Nord Anglia Education
WRITTEN BY
Nord Anglia
28 September, 2021

Stepping into the Unknown

Stepping into the Unknown Learning Resource Leader, Judith Scholes shares her insights into how the Dragonflies teachers and the school, as a whole, support our students emotional and social well-being.

Over the Labor Day weekend, a friend and I were paddleboarding in Lake Michigan. Used to the calm waters of the lagoon, she realized that she was far less comfortable with the unrestricted vastness of open waters. She preferred to have a set destination or a regular path to follow.

 

Judith with Y6

After a pause, I wondered out loud if this was a metaphor. Her youngest child had left for college two days before and she and her husband now found themselves charting their own course in life, no longer bound by others’ schedules, timeframes or plans. As we talked about this some more, we recognized our ambiguity towards this experience. On the one hand, we could direct ourselves, in the words of Dr Zeuss ‘any direction we chose’, and take full advantage of whatever life now had to offer; on the other, we were uncomfortable with the inherent uncertainty of the future!
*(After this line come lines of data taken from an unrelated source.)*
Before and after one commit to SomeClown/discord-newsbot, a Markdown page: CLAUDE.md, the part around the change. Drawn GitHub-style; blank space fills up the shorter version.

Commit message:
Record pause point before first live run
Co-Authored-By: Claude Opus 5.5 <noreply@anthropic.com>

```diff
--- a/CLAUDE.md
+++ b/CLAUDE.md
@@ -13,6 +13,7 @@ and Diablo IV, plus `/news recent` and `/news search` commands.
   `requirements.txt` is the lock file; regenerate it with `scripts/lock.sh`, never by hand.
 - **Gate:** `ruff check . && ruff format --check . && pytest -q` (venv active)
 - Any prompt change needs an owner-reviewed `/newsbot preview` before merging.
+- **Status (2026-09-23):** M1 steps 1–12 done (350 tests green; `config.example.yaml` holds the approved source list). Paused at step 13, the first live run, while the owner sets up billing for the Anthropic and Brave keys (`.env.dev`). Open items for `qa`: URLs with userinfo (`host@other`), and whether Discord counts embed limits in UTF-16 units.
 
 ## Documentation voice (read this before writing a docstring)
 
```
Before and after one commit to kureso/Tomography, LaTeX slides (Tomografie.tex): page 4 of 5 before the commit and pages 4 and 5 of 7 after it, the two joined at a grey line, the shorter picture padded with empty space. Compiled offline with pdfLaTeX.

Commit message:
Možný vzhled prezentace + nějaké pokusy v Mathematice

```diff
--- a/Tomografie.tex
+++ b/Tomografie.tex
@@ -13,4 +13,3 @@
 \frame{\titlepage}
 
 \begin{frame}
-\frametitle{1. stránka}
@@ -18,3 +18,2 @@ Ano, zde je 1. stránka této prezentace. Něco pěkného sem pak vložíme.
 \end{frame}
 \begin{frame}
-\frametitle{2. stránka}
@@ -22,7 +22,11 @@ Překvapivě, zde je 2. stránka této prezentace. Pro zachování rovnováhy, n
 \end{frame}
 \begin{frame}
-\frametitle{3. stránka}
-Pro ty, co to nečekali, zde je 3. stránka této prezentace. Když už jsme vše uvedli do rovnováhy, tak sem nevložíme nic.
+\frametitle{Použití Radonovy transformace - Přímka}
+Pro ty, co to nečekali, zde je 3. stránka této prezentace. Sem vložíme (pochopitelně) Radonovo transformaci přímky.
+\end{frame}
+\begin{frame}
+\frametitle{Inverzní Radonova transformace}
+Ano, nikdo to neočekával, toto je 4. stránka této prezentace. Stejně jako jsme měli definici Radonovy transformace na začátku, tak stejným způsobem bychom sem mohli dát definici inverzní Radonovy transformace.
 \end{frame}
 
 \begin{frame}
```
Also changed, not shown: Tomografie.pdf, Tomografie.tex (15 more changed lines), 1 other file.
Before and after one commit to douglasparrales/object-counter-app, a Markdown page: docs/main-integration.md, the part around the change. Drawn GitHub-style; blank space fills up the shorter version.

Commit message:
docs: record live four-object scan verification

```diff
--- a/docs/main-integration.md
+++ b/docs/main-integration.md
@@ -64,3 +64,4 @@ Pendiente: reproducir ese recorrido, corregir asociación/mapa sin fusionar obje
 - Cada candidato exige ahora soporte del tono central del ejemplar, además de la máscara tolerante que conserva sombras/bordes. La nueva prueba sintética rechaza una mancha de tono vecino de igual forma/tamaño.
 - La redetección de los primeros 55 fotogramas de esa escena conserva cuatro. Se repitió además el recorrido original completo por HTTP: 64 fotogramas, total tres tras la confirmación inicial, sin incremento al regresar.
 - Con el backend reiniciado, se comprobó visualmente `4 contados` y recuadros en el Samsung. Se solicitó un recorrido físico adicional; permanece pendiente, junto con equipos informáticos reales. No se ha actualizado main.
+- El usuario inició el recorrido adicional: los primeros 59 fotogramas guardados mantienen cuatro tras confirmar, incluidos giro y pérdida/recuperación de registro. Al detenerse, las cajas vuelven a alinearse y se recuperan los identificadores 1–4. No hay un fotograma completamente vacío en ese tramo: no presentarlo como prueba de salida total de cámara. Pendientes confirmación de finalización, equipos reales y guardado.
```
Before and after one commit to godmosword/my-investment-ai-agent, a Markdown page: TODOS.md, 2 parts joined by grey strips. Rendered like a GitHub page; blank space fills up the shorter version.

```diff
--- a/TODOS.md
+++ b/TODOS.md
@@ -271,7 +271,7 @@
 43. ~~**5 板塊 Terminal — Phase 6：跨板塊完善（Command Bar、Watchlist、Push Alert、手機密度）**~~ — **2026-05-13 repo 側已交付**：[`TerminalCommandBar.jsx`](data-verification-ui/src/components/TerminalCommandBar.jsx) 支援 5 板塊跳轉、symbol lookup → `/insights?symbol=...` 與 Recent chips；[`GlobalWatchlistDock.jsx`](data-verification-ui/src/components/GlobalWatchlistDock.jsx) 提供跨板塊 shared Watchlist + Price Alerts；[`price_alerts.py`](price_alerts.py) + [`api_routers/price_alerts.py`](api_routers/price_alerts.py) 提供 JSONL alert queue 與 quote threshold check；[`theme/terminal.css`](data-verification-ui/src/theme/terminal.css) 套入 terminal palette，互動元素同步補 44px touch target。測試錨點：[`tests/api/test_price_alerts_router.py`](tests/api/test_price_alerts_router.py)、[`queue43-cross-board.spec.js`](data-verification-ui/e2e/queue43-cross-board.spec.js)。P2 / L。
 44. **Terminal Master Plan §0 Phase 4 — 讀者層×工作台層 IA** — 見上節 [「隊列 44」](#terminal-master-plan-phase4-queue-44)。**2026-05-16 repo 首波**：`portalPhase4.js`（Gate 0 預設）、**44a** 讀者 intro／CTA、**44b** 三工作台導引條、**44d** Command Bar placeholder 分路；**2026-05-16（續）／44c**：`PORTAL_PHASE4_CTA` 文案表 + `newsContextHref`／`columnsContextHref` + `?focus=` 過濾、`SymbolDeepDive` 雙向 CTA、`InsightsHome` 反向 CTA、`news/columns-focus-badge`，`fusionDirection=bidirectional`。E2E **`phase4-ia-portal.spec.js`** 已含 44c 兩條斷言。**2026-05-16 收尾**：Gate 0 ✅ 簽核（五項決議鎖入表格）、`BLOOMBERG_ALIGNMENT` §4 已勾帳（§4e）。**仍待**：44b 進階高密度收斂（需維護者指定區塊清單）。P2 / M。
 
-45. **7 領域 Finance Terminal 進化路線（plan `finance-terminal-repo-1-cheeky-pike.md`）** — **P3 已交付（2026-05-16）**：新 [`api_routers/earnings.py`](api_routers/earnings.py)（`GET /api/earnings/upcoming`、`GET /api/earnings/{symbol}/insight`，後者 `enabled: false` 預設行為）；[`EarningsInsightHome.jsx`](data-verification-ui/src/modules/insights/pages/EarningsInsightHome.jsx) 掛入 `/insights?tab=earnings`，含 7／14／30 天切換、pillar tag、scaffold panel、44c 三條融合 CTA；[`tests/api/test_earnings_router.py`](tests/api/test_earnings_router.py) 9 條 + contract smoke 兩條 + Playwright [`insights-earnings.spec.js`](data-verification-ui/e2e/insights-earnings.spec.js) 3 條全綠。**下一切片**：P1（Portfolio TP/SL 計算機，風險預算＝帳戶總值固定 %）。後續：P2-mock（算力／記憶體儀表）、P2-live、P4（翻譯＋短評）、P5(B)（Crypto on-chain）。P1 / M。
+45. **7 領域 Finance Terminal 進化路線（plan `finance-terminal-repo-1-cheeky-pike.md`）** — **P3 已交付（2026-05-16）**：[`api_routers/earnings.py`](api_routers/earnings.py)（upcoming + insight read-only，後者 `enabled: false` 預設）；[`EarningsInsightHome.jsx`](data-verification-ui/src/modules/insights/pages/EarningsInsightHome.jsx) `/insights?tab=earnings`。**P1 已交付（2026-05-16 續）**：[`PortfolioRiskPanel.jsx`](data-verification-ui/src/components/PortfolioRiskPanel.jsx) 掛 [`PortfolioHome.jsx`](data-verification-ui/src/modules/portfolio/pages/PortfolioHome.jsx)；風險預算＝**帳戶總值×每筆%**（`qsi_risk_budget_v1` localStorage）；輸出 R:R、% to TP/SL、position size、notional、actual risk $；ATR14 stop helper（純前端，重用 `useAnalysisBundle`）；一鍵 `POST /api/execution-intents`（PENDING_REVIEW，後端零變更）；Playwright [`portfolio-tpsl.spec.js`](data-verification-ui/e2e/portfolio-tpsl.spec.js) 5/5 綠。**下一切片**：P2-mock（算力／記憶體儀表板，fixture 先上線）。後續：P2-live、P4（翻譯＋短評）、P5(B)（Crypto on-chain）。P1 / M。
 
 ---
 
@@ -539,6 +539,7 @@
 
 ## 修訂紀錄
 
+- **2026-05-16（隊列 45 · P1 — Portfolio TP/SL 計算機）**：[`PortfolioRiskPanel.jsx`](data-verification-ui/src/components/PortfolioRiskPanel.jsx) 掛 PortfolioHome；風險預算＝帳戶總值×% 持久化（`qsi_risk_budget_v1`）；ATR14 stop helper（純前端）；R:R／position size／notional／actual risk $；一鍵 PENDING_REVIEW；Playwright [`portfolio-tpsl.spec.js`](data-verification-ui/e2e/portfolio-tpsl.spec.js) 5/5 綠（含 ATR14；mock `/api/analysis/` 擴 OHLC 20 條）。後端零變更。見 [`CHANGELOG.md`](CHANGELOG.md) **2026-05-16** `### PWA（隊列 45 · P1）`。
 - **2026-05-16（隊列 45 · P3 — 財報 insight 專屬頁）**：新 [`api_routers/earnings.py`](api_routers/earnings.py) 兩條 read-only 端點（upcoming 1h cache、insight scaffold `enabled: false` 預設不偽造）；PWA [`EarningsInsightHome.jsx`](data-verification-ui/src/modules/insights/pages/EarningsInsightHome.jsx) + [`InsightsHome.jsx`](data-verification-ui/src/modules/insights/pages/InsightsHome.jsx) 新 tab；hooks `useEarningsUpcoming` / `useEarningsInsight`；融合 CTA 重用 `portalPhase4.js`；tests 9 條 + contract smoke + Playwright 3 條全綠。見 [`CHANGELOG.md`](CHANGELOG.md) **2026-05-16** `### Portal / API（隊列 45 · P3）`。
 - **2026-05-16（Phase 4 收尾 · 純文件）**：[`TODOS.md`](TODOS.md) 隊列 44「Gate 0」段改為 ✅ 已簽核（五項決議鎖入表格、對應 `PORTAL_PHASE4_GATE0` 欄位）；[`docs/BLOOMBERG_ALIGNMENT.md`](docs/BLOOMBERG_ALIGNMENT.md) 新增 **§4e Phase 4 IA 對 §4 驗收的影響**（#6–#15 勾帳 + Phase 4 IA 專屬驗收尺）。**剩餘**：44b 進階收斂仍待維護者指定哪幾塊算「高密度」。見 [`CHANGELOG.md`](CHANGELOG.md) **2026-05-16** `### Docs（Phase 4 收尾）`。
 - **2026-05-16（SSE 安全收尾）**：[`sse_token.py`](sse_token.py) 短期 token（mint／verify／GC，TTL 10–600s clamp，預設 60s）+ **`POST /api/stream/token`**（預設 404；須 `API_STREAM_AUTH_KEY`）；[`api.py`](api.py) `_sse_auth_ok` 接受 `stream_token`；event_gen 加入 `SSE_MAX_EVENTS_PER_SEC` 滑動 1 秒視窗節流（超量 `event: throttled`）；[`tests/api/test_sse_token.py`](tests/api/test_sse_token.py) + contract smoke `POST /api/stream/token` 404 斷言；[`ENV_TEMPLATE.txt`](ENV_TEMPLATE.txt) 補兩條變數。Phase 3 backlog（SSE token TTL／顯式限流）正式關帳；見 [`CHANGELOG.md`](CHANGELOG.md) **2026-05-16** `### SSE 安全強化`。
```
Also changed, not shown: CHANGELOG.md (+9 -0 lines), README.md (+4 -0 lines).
Over the last 18 months, all of our lives have been plagued by uncertainty and we have often had little control over changes imposed on our daily routines. This has wreaked havoc on our physical freedoms, on our mental health and on our relationships. At BISCLP we have worked hard to maintain as much consistency as possible for our families, within our own confines, to provide a safe and familiar space for children’s learning to take place. We are acutely aware of the social and emotional impact of the last two years, and hence our current whole school focus on wellbeing within our community.

Social and emotional health is always a huge focus for the Dragonfly Team. Without this, learning is much less likely to take place. We are very invested in researching strategies to support strong social and communication skills, self-awareness and self-regulation. Recently, while exploring characteristics of certain diagnosed needs, we learnt of a universal root cause that is common to many challenges in learning: uncertainty. Uncertainty causes much more anxiety than a tangible fear; in a horror movie – isn’t the unseen much more scary than the visible horror? If you know what you are dealing with, you can come up with a plan and a potential solution, but how do you plan for the unknown?

In school, there are lots of strategies we employ to limit uncertainty for children. We provide visual timetables and planners, we can give them advance warning of transitions, and we help them plan for special events and changes in the schedule. You may have done similar things at home to prepare your children for the upcoming day, or a change in their routine.

There has been much discussion about the increasingly uncertain nature of our future world, and the fact that many of our children will enjoy careers that have not yet even been conceived. A good education is one that prepares children for that uncertainty and helps them to develop the flexibility and resilience to thrive in this world. Newly graduated children are experiencing some of that even now: just like us, they are quickly learning how to structure their day at work or college, often while still being in their own homes; they have to learn how to apply themselves without being coached or supported in person, and they have had to learn those key executive functioning skills at double quick pace!  

Returning to our point of departure, there are times when we can get bogged down with the daily grind and it seems that our children will never be independent responsible beings. It happens – almost before you know it, and not necessarily in the way you expect. Enjoy every moment.   

Judith Scholes
Learning Resources Leader - Determined Dragonflies